Dataset content Start Marker

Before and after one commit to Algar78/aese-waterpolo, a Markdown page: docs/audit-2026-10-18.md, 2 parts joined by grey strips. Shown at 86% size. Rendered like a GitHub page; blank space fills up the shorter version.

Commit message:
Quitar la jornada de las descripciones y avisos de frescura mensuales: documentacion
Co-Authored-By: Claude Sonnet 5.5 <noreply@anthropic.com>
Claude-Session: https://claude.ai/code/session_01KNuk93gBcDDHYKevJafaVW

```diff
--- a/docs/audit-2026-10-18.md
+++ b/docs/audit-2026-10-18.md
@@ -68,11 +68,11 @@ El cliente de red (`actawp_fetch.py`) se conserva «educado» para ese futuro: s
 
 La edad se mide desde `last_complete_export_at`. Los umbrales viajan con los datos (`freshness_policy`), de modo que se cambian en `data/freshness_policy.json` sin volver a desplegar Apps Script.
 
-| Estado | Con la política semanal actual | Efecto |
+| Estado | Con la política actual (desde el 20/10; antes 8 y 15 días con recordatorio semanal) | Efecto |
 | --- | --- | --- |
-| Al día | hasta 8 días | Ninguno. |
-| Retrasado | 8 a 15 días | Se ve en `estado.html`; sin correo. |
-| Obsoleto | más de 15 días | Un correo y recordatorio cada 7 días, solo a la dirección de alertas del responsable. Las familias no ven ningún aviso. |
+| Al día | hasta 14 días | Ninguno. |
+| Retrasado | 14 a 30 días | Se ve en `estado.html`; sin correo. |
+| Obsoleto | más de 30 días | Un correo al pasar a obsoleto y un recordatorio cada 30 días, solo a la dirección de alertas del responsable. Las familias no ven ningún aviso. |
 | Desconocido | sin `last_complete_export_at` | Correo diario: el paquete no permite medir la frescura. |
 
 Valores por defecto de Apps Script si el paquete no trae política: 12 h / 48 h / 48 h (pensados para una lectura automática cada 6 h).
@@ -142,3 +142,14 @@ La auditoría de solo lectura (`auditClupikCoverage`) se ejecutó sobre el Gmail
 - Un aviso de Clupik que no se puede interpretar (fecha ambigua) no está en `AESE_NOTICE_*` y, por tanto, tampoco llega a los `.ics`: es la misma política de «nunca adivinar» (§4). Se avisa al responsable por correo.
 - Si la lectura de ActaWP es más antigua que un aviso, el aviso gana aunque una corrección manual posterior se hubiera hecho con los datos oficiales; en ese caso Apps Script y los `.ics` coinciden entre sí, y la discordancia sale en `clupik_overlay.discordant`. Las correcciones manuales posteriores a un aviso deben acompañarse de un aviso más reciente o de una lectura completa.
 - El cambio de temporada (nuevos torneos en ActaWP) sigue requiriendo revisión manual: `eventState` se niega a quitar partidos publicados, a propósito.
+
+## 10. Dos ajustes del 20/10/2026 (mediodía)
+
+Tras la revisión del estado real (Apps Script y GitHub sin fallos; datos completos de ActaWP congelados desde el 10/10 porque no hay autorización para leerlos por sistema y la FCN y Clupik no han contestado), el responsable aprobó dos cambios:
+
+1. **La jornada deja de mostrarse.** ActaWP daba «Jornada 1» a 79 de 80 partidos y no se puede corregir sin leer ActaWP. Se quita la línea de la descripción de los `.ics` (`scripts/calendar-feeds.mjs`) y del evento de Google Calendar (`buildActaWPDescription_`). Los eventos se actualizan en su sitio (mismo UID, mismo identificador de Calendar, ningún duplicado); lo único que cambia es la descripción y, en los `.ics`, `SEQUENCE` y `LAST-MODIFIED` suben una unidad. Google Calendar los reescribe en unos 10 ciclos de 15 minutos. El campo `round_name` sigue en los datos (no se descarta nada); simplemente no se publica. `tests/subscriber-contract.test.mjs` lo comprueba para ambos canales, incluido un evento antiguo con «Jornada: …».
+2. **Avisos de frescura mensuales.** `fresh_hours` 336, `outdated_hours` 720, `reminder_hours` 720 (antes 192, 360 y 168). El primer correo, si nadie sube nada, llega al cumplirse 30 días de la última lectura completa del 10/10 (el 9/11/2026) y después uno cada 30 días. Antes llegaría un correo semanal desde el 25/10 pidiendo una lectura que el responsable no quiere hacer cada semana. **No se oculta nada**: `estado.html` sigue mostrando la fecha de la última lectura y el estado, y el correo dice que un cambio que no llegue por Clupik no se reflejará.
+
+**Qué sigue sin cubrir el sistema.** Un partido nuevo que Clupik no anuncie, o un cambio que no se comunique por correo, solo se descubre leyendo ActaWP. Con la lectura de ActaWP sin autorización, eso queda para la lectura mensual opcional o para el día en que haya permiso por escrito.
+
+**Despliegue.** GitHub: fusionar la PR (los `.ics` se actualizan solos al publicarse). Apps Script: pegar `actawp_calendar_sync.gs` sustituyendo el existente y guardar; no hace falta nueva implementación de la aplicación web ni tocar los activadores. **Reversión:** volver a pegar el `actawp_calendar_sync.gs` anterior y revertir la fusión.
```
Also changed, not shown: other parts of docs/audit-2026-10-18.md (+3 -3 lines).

Dataset content End Marker

**Instructions to follow**
Could you return every record above exactly as written?

**Written answer**
Before and after one commit to Algar78/aese-waterpolo, a Markdown page: docs/audit-2026-10-18.md, 2 parts joined by grey strips. Shown at 86% size. Rendered like a GitHub page; blank space fills up the shorter version.

Commit message:
Quitar la jornada de las descripciones y avisos de frescura mensuales: documentacion
Co-Authored-By: Claude Sonnet 5.5 <noreply@anthropic.com>
Claude-Session: https://claude.ai/code/session_01KNuk93gBcDDHYKevJafaVW

```diff
--- a/docs/audit-2026-10-18.md
+++ b/docs/audit-2026-10-18.md
@@ -68,11 +68,11 @@ El cliente de red (`actawp_fetch.py`) se conserva «educado» para ese futuro: s
 
 La edad se mide desde `last_complete_export_at`. Los umbrales viajan con los datos (`freshness_policy`), de modo que se cambian en `data/freshness_policy.json` sin volver a desplegar Apps Script.
 
-| Estado | Con la política semanal actual | Efecto |
+| Estado | Con la política actual (desde el 20/10; antes 8 y 15 días con recordatorio semanal) | Efecto |
 | --- | --- | --- |
-| Al día | hasta 8 días | Ninguno. |
-| Retrasado | 8 a 15 días | Se ve en `estado.html`; sin correo. |
-| Obsoleto | más de 15 días | Un correo y recordatorio cada 7 días, solo a la dirección de alertas del responsable. Las familias no ven ningún aviso. |
+| Al día | hasta 14 días | Ninguno. |
+| Retrasado | 14 a 30 días | Se ve en `estado.html`; sin correo. |
+| Obsoleto | más de 30 días | Un correo al pasar a obsoleto y un recordatorio cada 30 días, solo a la dirección de alertas del responsable. Las familias no ven ningún aviso. |
 | Desconocido | sin `last_complete_export_at` | Correo diario: el paquete no permite medir la frescura. |
 
 Valores por defecto de Apps Script si el paquete no trae política: 12 h / 48 h / 48 h (pensados para una lectura automática cada 6 h).
@@ -142,3 +142,14 @@ La auditoría de solo lectura (`auditClupikCoverage`) se ejecutó sobre el Gmail
 - Un aviso de Clupik que no se puede interpretar (fecha ambigua) no está en `AESE_NOTICE_*` y, por tanto, tampoco llega a los `.ics`: es la misma política de «nunca adivinar» (§4). Se avisa al responsable por correo.
 - Si la lectura de ActaWP es más antigua que un aviso, el aviso gana aunque una corrección manual posterior se hubiera hecho con los datos oficiales; en ese caso Apps Script y los `.ics` coinciden entre sí, y la discordancia sale en `clupik_overlay.discordant`. Las correcciones manuales posteriores a un aviso deben acompañarse de un aviso más reciente o de una lectura completa.
 - El cambio de temporada (nuevos torneos en ActaWP) sigue requiriendo revisión manual: `eventState` se niega a quitar partidos publicados, a propósito.
+
+## 10. Dos ajustes del 20/10/2026 (mediodía)
+
+Tras la revisión del estado real (Apps Script y GitHub sin fallos; datos completos de ActaWP congelados desde el 10/10 porque no hay autorización para leerlos por sistema y la FCN y Clupik no han contestado), el responsable aprobó dos cambios:
+
+1. **La jornada deja de mostrarse.** ActaWP daba «Jornada 1» a 79 de 80 partidos y no se puede corregir sin leer ActaWP. Se quita la línea de la descripción de los `.ics` (`scripts/calendar-feeds.mjs`) y del evento de Google Calendar (`buildActaWPDescription_`). Los eventos se actualizan en su sitio (mismo UID, mismo identificador de Calendar, ningún duplicado); lo único que cambia es la descripción y, en los `.ics`, `SEQUENCE` y `LAST-MODIFIED` suben una unidad. Google Calendar los reescribe en unos 10 ciclos de 15 minutos. El campo `round_name` sigue en los datos (no se descarta nada); simplemente no se publica. `tests/subscriber-contract.test.mjs` lo comprueba para ambos canales, incluido un evento antiguo con «Jornada: …».
+2. **Avisos de frescura mensuales.** `fresh_hours` 336, `outdated_hours` 720, `reminder_hours` 720 (antes 192, 360 y 168). El primer correo, si nadie sube nada, llega al cumplirse 30 días de la última lectura completa del 10/10 (el 9/11/2026) y después uno cada 30 días. Antes llegaría un correo semanal desde el 25/10 pidiendo una lectura que el responsable no quiere hacer cada semana. **No se oculta nada**: `estado.html` sigue mostrando la fecha de la última lectura y el estado, y el correo dice que un cambio que no llegue por Clupik no se reflejará.
+
+**Qué sigue sin cubrir el sistema.** Un partido nuevo que Clupik no anuncie, o un cambio que no se comunique por correo, solo se descubre leyendo ActaWP. Con la lectura de ActaWP sin autorización, eso queda para la lectura mensual opcional o para el día en que haya permiso por escrito.
+
+**Despliegue.** GitHub: fusionar la PR (los `.ics` se actualizan solos al publicarse). Apps Script: pegar `actawp_calendar_sync.gs` sustituyendo el existente y guardar; no hace falta nueva implementación de la aplicación web ni tocar los activadores. **Reversión:** volver a pegar el `actawp_calendar_sync.gs` anterior y revertir la fusión.
```
Also changed, not shown: other parts of docs/audit-2026-10-18.md (+3 -3 lines).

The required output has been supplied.